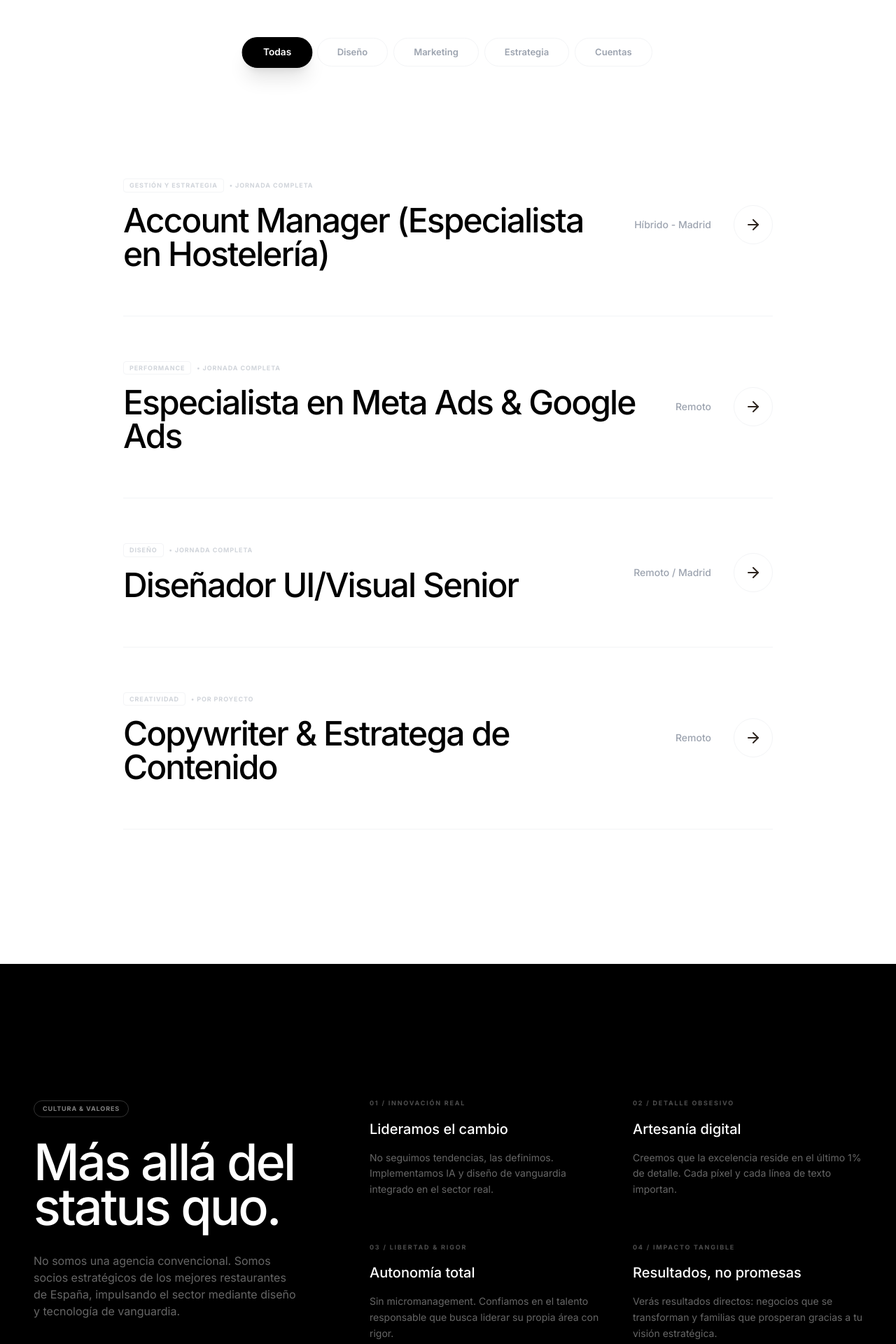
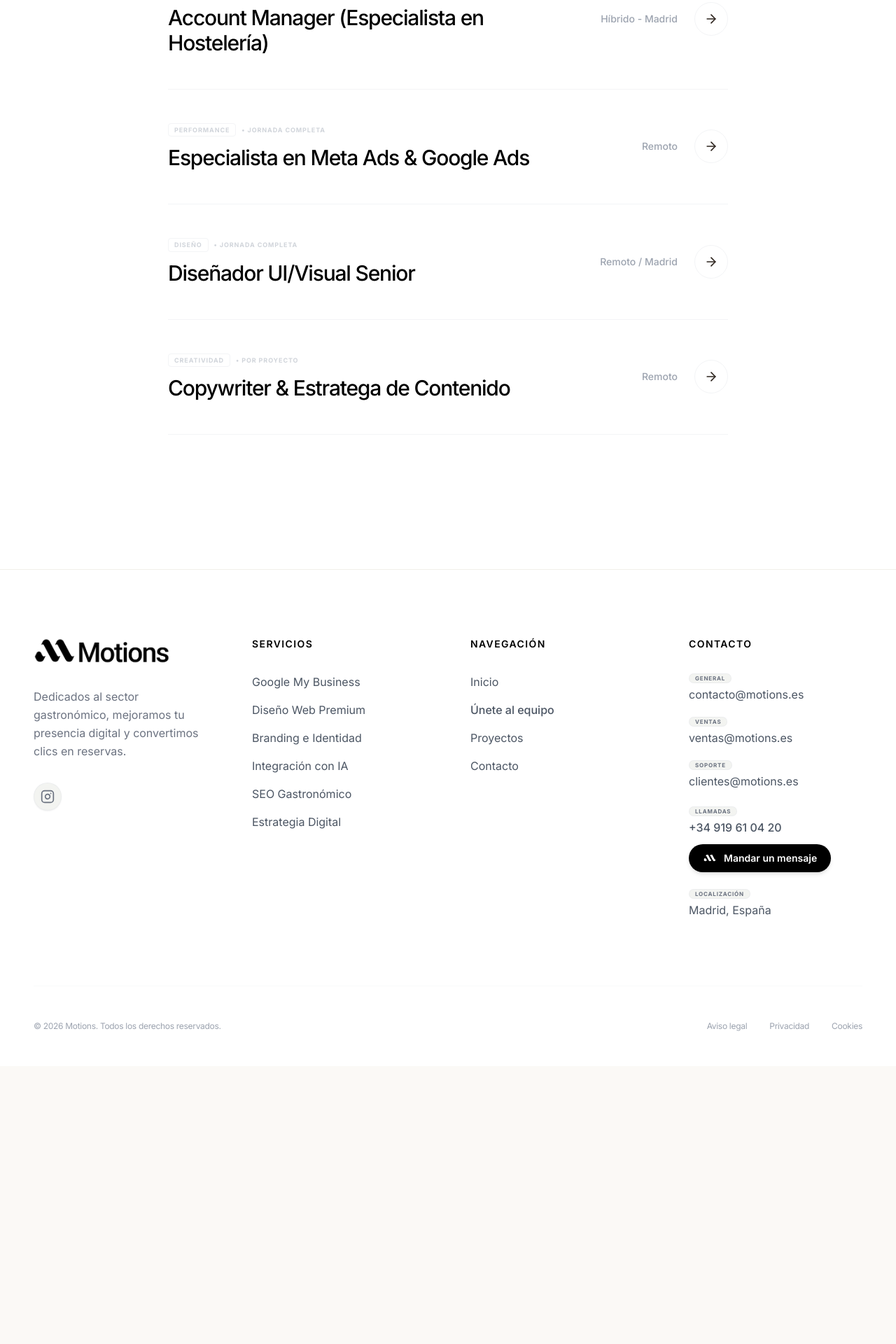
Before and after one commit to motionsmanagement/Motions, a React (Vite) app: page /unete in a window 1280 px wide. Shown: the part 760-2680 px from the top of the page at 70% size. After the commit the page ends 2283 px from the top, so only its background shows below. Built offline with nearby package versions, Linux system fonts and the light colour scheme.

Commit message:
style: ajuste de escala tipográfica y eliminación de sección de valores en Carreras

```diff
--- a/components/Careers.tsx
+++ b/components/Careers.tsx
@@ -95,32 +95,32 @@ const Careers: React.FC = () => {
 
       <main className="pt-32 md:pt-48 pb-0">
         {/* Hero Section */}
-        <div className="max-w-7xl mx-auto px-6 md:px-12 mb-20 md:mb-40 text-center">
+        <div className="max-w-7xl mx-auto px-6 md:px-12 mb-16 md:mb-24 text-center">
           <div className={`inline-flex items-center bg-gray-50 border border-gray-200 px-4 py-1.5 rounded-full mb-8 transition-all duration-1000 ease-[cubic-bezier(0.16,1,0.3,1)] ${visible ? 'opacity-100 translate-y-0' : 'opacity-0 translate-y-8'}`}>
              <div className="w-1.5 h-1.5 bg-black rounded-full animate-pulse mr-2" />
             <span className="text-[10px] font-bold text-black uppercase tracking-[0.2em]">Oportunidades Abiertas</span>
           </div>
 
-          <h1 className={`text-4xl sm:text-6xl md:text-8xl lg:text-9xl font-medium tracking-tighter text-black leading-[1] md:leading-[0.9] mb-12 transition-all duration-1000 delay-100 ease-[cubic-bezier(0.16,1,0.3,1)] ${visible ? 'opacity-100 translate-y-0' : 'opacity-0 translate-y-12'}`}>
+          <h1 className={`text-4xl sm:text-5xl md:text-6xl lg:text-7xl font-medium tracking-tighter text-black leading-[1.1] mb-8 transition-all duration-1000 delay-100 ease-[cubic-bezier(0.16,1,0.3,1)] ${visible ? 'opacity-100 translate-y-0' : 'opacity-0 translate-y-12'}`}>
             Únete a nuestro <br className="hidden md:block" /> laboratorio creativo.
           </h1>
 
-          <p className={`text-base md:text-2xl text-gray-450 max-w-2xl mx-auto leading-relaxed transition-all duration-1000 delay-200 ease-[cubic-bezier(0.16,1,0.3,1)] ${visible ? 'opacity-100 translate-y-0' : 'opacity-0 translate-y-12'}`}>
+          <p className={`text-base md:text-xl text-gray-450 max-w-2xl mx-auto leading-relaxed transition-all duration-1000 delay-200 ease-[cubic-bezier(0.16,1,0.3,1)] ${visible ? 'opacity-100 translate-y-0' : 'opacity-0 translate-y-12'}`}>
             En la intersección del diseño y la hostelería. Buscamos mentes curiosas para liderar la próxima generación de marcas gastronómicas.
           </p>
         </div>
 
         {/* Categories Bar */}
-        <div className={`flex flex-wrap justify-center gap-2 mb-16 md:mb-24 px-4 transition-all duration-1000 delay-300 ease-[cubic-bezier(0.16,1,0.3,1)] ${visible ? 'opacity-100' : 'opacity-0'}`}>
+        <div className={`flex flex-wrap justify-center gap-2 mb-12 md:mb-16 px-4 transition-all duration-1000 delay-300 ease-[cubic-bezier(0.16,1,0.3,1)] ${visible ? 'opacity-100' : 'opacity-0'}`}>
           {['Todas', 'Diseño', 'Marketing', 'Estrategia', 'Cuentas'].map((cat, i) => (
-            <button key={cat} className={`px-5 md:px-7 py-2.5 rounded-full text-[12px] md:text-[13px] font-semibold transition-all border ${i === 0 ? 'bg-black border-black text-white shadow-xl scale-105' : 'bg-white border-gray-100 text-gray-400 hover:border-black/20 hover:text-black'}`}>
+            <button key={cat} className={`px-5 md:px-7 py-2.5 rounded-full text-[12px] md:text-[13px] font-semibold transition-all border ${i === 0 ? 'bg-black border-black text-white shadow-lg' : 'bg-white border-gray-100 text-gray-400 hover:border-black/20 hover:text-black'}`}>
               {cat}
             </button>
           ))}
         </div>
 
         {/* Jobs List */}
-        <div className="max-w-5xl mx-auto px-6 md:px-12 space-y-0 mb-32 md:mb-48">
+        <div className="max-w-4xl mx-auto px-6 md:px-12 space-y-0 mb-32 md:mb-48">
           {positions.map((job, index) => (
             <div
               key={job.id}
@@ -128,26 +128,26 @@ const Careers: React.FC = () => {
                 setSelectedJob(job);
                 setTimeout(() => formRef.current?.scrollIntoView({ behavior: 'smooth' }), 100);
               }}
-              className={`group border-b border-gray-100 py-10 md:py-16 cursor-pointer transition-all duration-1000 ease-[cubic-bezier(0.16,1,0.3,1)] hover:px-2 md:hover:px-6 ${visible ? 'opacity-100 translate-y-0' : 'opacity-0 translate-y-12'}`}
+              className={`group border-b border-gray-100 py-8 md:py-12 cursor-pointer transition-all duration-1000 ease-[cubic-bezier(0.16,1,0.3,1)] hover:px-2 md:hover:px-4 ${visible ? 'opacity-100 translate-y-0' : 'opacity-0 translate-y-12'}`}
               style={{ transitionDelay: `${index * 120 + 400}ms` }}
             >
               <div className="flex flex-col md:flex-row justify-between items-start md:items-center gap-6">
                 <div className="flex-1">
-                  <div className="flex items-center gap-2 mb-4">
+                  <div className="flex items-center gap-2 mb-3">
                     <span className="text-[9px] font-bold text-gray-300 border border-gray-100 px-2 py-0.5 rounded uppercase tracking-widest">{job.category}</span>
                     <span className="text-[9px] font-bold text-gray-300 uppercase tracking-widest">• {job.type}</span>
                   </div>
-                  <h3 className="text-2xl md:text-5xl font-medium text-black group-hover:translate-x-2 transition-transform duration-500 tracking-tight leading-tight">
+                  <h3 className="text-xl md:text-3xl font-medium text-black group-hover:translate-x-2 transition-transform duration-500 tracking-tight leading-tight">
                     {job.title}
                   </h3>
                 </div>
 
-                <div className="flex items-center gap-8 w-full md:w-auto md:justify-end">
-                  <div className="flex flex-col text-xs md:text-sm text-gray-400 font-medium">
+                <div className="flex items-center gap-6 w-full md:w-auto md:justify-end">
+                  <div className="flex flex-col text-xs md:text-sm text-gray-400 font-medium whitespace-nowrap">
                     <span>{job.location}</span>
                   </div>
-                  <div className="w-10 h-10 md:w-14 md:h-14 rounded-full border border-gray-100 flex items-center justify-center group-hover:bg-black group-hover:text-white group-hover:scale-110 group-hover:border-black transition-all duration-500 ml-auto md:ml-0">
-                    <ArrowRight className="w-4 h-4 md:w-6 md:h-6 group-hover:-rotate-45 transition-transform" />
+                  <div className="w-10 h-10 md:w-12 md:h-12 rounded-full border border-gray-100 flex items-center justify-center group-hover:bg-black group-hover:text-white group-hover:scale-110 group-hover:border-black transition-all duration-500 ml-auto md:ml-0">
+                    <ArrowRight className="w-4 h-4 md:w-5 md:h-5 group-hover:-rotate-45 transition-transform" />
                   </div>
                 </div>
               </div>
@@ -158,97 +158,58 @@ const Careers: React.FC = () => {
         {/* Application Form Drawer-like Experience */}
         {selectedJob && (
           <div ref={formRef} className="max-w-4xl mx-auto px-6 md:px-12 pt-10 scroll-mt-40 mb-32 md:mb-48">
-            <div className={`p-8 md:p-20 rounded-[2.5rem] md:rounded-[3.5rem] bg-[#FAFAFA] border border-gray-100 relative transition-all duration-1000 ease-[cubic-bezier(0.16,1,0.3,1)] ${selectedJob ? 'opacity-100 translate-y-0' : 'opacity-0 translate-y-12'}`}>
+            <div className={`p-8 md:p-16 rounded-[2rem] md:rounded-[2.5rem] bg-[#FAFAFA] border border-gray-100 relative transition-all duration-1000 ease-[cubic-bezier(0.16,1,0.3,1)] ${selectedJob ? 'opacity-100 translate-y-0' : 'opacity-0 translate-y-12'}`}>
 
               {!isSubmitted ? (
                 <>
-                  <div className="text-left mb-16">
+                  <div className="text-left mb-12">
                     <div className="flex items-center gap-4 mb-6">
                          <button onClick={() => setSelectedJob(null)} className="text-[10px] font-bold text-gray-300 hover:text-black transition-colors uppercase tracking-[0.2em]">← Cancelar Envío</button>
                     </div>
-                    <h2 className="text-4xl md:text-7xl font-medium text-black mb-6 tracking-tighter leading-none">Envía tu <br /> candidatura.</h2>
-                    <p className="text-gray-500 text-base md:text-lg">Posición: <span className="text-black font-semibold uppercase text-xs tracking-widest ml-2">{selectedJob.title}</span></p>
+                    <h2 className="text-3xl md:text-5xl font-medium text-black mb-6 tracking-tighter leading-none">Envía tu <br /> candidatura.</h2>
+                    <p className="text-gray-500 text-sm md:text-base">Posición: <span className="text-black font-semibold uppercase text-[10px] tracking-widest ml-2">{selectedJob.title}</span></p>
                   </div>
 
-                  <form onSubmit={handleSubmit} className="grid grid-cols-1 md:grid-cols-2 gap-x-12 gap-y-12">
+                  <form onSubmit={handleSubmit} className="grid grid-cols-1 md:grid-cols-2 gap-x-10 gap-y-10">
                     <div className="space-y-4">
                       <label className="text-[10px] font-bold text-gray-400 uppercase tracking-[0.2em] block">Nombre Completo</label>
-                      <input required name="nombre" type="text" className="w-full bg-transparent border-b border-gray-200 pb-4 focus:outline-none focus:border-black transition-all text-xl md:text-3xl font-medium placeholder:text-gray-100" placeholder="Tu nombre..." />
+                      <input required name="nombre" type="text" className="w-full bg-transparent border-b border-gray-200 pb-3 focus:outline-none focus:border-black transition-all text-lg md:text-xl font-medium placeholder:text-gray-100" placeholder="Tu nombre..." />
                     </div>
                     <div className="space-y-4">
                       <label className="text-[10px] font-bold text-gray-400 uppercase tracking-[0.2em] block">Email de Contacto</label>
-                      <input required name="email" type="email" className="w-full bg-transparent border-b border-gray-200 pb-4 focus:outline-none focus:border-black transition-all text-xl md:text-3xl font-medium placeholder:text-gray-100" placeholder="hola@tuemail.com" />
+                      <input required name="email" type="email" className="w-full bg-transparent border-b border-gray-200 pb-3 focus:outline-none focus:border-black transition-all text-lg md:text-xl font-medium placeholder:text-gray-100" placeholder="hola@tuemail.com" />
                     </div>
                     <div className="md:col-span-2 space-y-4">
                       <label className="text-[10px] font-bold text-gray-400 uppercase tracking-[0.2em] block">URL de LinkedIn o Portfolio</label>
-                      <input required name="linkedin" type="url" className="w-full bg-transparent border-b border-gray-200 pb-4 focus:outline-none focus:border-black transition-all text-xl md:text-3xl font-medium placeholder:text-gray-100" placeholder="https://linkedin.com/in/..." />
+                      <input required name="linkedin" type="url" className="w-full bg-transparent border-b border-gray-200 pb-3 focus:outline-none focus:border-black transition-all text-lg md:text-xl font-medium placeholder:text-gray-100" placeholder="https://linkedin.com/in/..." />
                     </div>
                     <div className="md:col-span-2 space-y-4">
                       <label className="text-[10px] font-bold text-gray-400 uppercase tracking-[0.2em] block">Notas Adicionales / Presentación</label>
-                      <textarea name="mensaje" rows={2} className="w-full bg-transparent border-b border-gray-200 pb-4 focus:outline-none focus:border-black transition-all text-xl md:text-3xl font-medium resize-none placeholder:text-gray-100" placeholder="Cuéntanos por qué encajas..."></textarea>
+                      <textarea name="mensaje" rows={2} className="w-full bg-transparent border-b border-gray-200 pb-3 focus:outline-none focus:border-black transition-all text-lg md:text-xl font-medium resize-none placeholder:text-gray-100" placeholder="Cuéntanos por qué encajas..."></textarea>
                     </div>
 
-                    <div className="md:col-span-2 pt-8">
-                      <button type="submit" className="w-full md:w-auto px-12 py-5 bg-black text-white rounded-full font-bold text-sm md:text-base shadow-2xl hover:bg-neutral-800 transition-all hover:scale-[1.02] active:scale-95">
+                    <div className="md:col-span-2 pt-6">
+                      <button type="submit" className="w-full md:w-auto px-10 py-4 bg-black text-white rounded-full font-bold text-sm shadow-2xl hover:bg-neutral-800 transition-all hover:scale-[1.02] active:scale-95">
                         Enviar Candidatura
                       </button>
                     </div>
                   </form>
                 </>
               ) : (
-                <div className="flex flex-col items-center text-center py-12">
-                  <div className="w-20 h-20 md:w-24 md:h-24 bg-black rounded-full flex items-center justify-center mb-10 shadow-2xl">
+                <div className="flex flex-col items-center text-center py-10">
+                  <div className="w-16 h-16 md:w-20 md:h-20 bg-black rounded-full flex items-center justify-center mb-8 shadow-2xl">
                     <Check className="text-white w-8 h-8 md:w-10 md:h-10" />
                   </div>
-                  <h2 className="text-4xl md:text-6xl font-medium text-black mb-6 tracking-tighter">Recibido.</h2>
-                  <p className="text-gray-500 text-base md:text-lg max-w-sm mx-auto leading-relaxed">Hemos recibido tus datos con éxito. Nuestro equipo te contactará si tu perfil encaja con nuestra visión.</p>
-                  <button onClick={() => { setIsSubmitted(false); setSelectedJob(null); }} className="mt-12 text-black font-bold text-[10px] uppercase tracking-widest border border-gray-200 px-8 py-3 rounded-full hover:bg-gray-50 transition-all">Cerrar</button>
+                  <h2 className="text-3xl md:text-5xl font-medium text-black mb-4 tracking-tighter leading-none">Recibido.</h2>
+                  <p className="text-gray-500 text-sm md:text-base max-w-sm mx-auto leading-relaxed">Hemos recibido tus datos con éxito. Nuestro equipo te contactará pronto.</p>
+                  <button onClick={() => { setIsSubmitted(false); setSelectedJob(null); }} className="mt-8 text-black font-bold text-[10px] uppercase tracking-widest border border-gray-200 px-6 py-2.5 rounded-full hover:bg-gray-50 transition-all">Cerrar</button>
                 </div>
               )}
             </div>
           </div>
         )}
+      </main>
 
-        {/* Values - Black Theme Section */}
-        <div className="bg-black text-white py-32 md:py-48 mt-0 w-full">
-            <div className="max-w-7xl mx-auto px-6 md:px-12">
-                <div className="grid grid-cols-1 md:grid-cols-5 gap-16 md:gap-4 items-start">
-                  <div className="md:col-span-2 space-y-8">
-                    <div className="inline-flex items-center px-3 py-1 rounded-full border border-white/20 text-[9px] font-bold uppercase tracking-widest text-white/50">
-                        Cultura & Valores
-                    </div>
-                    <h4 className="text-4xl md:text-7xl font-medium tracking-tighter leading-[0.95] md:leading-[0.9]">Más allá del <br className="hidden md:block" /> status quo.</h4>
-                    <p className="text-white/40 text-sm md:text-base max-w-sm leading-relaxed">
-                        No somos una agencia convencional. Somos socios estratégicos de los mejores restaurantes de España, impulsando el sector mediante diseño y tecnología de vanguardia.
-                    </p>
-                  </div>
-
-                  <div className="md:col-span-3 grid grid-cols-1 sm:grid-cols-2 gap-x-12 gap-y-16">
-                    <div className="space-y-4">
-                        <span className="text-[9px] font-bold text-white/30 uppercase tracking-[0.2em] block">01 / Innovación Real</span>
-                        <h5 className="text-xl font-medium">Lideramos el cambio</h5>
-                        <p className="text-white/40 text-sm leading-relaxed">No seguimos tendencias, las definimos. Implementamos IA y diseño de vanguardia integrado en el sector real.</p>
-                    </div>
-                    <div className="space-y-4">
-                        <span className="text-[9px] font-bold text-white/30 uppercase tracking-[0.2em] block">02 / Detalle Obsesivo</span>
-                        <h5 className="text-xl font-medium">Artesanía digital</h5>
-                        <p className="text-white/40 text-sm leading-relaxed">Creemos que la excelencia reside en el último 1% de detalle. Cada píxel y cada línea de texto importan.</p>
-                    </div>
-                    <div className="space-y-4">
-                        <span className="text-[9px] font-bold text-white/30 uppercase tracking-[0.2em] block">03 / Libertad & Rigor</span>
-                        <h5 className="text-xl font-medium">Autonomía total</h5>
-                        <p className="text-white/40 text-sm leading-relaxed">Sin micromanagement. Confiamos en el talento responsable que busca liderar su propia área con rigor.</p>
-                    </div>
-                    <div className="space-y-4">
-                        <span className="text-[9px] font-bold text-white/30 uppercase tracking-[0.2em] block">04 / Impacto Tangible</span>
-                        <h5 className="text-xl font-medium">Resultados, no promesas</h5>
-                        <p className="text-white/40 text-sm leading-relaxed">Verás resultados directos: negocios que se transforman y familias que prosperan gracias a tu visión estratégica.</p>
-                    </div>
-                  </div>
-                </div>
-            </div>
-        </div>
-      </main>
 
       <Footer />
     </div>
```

Required action
Would you copy every line of the entries that includes the word "justify"?

Response to this task
-        <div className={`flex flex-wrap justify-center gap-2 mb-16 md:mb-24 px-4 transition-all duration-1000 delay-300 ease-[cubic-bezier(0.16,1,0.3,1)] ${visible ? 'opacity-100' : 'opacity-0'}`}>
+        <div className={`flex flex-wrap justify-center gap-2 mb-12 md:mb-16 px-4 transition-all duration-1000 delay-300 ease-[cubic-bezier(0.16,1,0.3,1)] ${visible ? 'opacity-100' : 'opacity-0'}`}>
               <div className="flex flex-col md:flex-row justify-between items-start md:items-center gap-6">
-                <div className="flex items-center gap-8 w-full md:w-auto md:justify-end">
+                <div className="flex items-center gap-6 w-full md:w-auto md:justify-end">
-                  <div className="w-10 h-10 md:w-14 md:h-14 rounded-full border border-gray-100 flex items-center justify-center group-hover:bg-black group-hover:text-white group-hover:scale-110 group-hover:border-black transition-all duration-500 ml-auto md:ml-0">
+                  <div className="w-10 h-10 md:w-12 md:h-12 rounded-full border border-gray-100 flex items-center justify-center group-hover:bg-black group-hover:text-white group-hover:scale-110 group-hover:border-black transition-all duration-500 ml-auto md:ml-0">
-                  <div className="w-20 h-20 md:w-24 md:h-24 bg-black rounded-full flex items-center justify-center mb-10 shadow-2xl">
+                  <div className="w-16 h-16 md:w-20 md:h-20 bg-black rounded-full flex items-center justify-center mb-8 shadow-2xl">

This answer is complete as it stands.